The studio offers students and faculty $1.8 million dollars of revolutionary technology, a friendly staff and spacious work areas found in no other location on campus.
Computers in the Learning Studio come equipped with a host of design and editing programs such as Photoshop, Flash, Illustrator and Final Cut Express. Students and faculty who don’t own all the necessary tools can still complete multimedia projects by using the Learning Studio during library hours.
The studio also provides convenient and spacious work areas. Students can reserve small group meeting rooms and studios to record podcasts, practice speeches and interviews and use other audio and video equipment. Students can use these areas to map out group projects and display laptop or mobile phone content onto bigger screens.
But the Brown Library’s third floor center does not stop at providing top-of-the-line equipment and group workspaces. Dr. Kyle Dickson, director of the studio, said they will also offer tutorial classes, focus groups and media specialists to answer all users’ technology questions. These experts will transform ideas into realities and eliminate the over-used excuse, “I don’t know how to do that.”
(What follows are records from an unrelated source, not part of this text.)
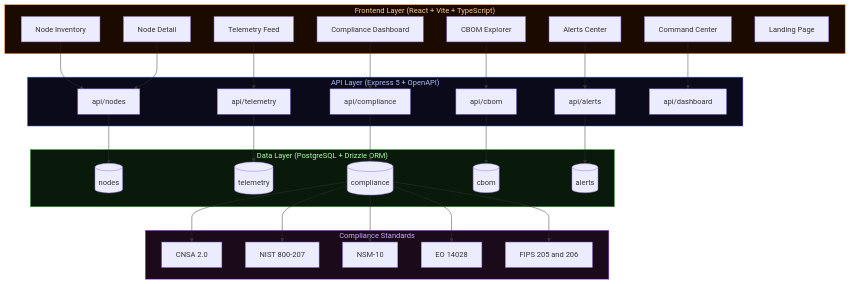
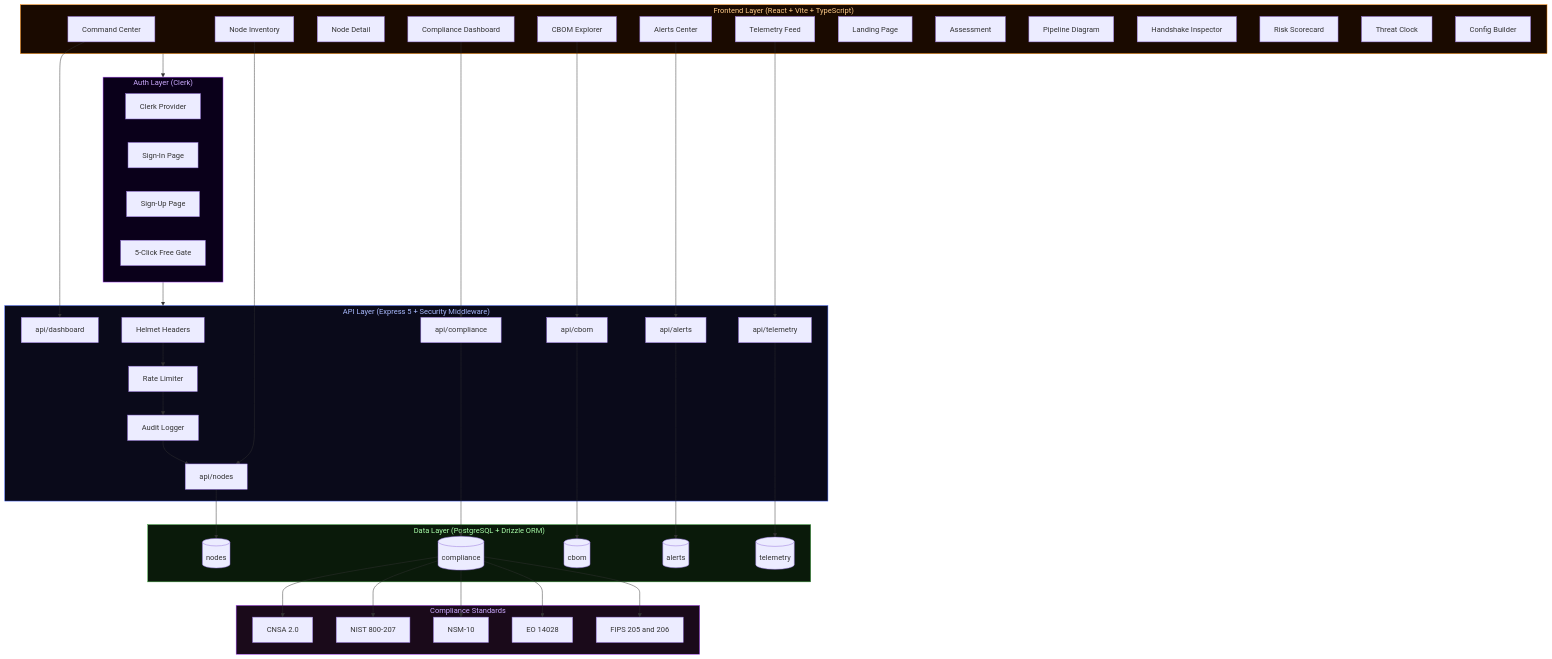
One commit to saisravan909/Quantum-Audit-for-Cryptographic-Modernization changed the first of 8 diagrams in README.md. Above: the diagram before and after it, drawn with Mermaid. The commit also changed other lines of this file and 1 other file, not shown here.

First line of the commit message:
Add robust security features and update project documentation

```diff
--- a/README.md
+++ b/README.md
@@ -64,9 +65,25 @@
         AC[Alerts Center]
         TF[Telemetry Feed]
         LP[Landing Page]
+        AS[Assessment]
+        PL[Pipeline Diagram]
+        HI[Handshake Inspector]
+        RM[Risk Scorecard]
+        TC[Threat Clock]
+        CB[Config Builder]
     end
 
-    subgraph API["API Layer (Express 5 + OpenAPI)"]
+    subgraph Auth["Auth Layer (Clerk)"]
+        CL[Clerk Provider]
+        SI[Sign-In Page]
+        SU[Sign-Up Page]
+        CG[5-Click Free Gate]
+    end
+
+    subgraph API["API Layer (Express 5 + Security Middleware)"]
+        HM[Helmet Headers]
+        RL[Rate Limiter]
+        AL[Audit Logger]
         NR["api/nodes"]
         TR["api/telemetry"]
         CR["api/compliance"]
@@ -91,9 +108,13 @@
         FIPS["FIPS 205 and 206"]
     end
 
+    Frontend --> Auth
+    Auth --> API
+    HM --> RL
+    RL --> AL
+    AL --> NR
     CC --> DR
     NI --> NR
-    ND --> NR
     CD --> CR
     CE --> CBR
     AC --> AR
@@ -112,6 +133,7 @@
     CT --> FIPS
 
     style Frontend fill:#1a0a00,stroke:#ff8800,color:#ffcc88
+    style Auth fill:#0a001a,stroke:#aa44ff,color:#ccaaff
     style API fill:#0a0a1a,stroke:#4466ff,color:#aabbff
     style DB fill:#0a1a0a,stroke:#44aa44,color:#aaffaa
     style Standards fill:#1a0a1a,stroke:#aa44ff,color:#ccaaff
```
And when students and faculty need to work off campus, they can check out audio and video equipment to create personal, course and campus projects without shelling out hundreds of dollars on equipment.
Students have already used the studio to edit FilmFest submissions and personal videos. They’ve filled dry erase boards with words, phrases and pictures in collaboration rooms. They’ve used the large iMac screens to design graphics and posters. The Learning Studio has checked out cameras, batteries and recorders to students working on media projects for classes.
Although some students and faculty may perceive the Learning Studio as just a new room on campus with colorful walls and a multitude of Apple products, in reality, the center fosters creative learning across disciplines.
Students and faculty should take AT&T’s advice to “Rethink Possible,” taking advantage of the available equipment, open workspaces and media specialists to generate a multitude of well-crafted projects.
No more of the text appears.